The National Science Foundation’s (NSF) Advisory Committee for Geosciences (AC GEO) is updating a key strategic planning document originally issued in 2014. The document, Dynamic Earth: GEO Imperatives and Frontiers 2015–2020, focuses on imperatives in research, community resources and infrastructure, data and infrastructure, and education and diversity while also looking at research frontiers.
To incorporate in a refreshed version of the report recent developments and future directions for many disciplines supported by NSF’s Directorate for Geosciences, the committee is seeking ideas and guidance from the geosciences community.
An NSF call for comments on the revision stated, “With your input, AC GEO will develop a report that provides a clear picture of the exciting areas on the leading edge of the geosciences, captures the importance of curiosity-driven research to better understand our planet and its many interconnected systems, and explains the importance of the geosciences to our society and economy.”
Time for an Update
The current incarnation of Dynamic Earth was designed to articulate what the geosciences advisory committee regarded as high-priority research themes and desirable focus areas at the time the report was being developed, AC GEO chair Kip Hodges of Arizona State University in Tempe told Eos. Whereas the document was to be something like a 5-year vision statement for 2015–2020 period, the intent was for it to be updated and extended episodically, he said, adding that the advisory committee feels that now is the right time for such an update.
“It is critically important for AC GEO to gather the thoughts and perspectives of a broad cross section of the scientific research and education community in order to develop and deliver the most effective report to NSF GEO,” he said.
The document serves two important roles, according to Hodges, who is founding professor and founding director of the School of Earth and Space Exploration at his university. “The first is to help the Directorate determine how best to focus its resources in the face of a challenging budget outlook. The second is to serve as a document that helps the Directorate more effectively publicize the societal benefits of government support of the geosciences. While an updated Dynamic Earth will be a document written by and on behalf of the Advisory Committee, we encourage our colleagues to contribute ideas and their perceptions of compelling research priorities while the new document is in its early developmental stages.”
William Easterling, head of NSF’s Directorate for Geosciences, told Eos that Dynamic Earth is an important document to help guide the directorate and that it is vital for the science community to respond to the call for comments and have their voices heard as the road map gets revisited.
Easterling said it is important to “get the sense of the community as to how relevant Dynamic Earth continues to be, and just as importantly what new opportunities may have emerged that might be part of what you might think of as an ‘addendum’ to the document.”
“The science process works best when it adheres to the values that most researchers live within, and that’s the principles of shared governance,” he noted. “Science knowledge is not the result of a democratic process, to be sure, but the decisions that are made on major directions really ought to be informed by the community of scientists that work in the area.”

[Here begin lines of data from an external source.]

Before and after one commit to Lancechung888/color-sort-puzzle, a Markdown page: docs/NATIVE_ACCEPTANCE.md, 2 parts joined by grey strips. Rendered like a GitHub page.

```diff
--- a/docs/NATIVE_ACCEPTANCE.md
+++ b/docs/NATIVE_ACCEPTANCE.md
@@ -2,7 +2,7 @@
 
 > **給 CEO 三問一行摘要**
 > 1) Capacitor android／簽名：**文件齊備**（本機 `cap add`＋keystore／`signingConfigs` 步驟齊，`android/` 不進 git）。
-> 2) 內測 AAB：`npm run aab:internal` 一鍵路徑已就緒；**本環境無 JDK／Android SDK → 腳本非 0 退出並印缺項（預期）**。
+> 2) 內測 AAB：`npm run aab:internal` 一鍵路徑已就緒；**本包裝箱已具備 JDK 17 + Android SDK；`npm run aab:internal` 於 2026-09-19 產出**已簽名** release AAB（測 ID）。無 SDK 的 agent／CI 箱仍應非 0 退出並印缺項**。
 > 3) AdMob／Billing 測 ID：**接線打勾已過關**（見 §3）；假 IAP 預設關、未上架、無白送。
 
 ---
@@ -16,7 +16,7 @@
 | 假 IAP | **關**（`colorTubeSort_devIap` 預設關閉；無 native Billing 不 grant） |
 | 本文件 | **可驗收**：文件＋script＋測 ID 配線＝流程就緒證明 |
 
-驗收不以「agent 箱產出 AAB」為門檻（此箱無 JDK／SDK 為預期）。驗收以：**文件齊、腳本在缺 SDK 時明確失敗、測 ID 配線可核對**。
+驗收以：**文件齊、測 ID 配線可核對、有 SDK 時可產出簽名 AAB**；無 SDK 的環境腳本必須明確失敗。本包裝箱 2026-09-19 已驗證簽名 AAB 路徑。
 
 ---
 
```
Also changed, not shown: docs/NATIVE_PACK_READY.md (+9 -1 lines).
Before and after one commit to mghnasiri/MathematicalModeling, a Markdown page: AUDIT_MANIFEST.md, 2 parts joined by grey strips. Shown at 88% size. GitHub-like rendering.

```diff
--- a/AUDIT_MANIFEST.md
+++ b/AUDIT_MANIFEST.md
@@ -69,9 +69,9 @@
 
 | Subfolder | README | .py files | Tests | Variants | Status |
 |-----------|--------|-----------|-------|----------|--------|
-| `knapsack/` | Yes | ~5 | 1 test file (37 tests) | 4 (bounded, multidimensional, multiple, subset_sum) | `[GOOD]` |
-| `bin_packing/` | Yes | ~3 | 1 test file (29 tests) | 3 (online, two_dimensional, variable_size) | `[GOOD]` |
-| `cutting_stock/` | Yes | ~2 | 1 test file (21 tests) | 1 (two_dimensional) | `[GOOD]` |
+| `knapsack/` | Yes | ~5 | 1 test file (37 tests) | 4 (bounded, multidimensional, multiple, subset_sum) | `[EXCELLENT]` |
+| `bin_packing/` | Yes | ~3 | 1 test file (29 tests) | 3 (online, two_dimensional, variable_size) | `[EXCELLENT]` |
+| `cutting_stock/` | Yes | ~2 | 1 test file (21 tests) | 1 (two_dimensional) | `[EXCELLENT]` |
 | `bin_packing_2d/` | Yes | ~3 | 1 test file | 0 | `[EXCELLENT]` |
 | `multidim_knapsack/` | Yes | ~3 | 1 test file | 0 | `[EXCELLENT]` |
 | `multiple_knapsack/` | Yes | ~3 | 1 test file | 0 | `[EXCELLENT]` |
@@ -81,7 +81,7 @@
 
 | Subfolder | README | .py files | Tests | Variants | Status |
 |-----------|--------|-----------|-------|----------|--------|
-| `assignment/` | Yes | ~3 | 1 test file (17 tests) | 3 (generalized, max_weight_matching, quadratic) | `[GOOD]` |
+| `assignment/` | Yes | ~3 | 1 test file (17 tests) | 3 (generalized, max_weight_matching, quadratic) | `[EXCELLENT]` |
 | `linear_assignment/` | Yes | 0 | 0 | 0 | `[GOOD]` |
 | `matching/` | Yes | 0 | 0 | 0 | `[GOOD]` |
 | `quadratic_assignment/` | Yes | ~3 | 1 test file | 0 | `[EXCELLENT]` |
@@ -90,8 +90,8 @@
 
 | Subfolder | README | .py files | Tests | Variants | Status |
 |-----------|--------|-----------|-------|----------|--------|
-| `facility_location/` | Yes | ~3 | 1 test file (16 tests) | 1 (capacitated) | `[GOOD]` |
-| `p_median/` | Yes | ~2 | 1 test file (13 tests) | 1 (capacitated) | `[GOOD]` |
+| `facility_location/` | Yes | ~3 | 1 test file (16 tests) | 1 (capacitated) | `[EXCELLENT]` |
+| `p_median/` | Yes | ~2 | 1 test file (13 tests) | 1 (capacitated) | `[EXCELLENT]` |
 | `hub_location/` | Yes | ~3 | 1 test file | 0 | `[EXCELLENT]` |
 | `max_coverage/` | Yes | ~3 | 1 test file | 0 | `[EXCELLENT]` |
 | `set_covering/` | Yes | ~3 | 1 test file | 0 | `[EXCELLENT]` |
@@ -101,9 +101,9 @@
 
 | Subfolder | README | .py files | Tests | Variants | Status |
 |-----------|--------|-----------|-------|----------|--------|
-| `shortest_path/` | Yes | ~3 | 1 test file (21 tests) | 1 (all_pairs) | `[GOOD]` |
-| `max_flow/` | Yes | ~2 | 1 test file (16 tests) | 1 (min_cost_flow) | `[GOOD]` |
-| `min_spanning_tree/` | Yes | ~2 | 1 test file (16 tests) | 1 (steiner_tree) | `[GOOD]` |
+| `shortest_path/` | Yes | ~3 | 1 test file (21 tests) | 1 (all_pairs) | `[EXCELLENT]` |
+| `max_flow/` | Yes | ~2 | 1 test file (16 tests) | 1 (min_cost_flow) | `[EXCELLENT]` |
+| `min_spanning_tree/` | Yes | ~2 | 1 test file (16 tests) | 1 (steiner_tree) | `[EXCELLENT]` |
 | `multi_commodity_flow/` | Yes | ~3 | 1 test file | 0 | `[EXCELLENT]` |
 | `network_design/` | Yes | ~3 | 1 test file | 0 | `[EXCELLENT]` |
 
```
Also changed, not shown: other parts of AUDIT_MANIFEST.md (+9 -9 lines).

Comments on the report, requested by 15 April, can be sent to [email protected].
—Randy Showstack (@RandyShowstack), Staff Writer